While this takes a good few seconds to run, this does indeed do what we expect.

The integer will overflow to `INT_MIN`, and will underflow to `INT_MAX`.

This is useful to detect such jumps in the values.

## Why do we need these macros?

Often, for certain algorithms, it is sometimes necessary to initialize a variable as the lowest/highest value.

The number of bits of the datatype may differ based on the machine.

To make the usage of the maximum/minimum values be consistent, it would be convenient if everyone could use the same macros!

This is exactly why these kinds of macros exist –

• To spare you from remember the actual values
• Have consistent programming patterns across all machines
• Very convenient to use
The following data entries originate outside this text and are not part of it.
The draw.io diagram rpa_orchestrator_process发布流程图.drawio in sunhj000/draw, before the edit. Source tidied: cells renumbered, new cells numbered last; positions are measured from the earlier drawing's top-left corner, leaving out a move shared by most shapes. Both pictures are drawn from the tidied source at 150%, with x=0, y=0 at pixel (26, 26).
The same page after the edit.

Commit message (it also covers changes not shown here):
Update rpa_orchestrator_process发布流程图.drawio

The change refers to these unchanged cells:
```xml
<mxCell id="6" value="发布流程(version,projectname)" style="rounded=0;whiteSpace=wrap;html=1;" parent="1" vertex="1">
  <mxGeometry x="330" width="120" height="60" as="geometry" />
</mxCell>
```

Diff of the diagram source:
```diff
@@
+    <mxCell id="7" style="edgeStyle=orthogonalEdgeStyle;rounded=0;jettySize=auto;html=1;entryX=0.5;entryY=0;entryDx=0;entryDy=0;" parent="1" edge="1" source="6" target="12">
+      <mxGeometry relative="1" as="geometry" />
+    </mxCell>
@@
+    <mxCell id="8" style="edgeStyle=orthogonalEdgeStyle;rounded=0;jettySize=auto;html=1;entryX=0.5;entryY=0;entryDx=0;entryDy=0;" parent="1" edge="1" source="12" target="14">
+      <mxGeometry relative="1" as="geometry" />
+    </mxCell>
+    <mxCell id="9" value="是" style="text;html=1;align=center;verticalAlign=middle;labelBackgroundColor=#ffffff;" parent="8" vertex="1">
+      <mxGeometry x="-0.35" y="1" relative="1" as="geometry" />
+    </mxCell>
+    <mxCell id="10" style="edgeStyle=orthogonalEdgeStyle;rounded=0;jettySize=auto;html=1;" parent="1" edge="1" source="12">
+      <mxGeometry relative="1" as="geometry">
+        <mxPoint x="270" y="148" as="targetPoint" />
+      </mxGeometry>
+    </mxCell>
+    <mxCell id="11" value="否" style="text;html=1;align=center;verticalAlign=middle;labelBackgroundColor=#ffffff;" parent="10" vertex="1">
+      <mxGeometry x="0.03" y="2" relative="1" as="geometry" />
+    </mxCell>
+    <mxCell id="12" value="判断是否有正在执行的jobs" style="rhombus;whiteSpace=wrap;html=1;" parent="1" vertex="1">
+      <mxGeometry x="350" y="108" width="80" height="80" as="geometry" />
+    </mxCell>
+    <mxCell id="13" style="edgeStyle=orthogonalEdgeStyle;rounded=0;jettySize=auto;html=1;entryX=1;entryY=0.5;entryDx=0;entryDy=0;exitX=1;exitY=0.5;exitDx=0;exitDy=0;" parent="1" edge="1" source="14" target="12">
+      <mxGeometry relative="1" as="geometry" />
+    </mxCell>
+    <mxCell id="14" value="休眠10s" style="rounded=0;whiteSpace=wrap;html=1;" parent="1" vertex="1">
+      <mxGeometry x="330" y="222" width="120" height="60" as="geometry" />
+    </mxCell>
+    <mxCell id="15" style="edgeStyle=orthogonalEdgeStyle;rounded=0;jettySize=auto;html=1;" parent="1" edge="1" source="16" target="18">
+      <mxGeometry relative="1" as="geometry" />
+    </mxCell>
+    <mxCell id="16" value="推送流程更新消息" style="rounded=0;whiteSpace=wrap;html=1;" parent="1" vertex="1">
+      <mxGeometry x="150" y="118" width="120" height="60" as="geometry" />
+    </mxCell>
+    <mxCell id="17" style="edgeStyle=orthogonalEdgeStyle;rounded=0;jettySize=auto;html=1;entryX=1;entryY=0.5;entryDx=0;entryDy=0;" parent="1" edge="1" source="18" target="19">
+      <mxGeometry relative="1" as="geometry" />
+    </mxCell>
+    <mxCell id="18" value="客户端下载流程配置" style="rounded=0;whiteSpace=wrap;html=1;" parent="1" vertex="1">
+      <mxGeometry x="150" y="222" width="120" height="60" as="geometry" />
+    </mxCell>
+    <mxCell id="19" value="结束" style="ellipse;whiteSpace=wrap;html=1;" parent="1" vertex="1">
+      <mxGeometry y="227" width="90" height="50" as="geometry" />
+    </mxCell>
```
Hopefully, these reasons may convince you to use such kinds of macros whenever you build your own C/C++ library.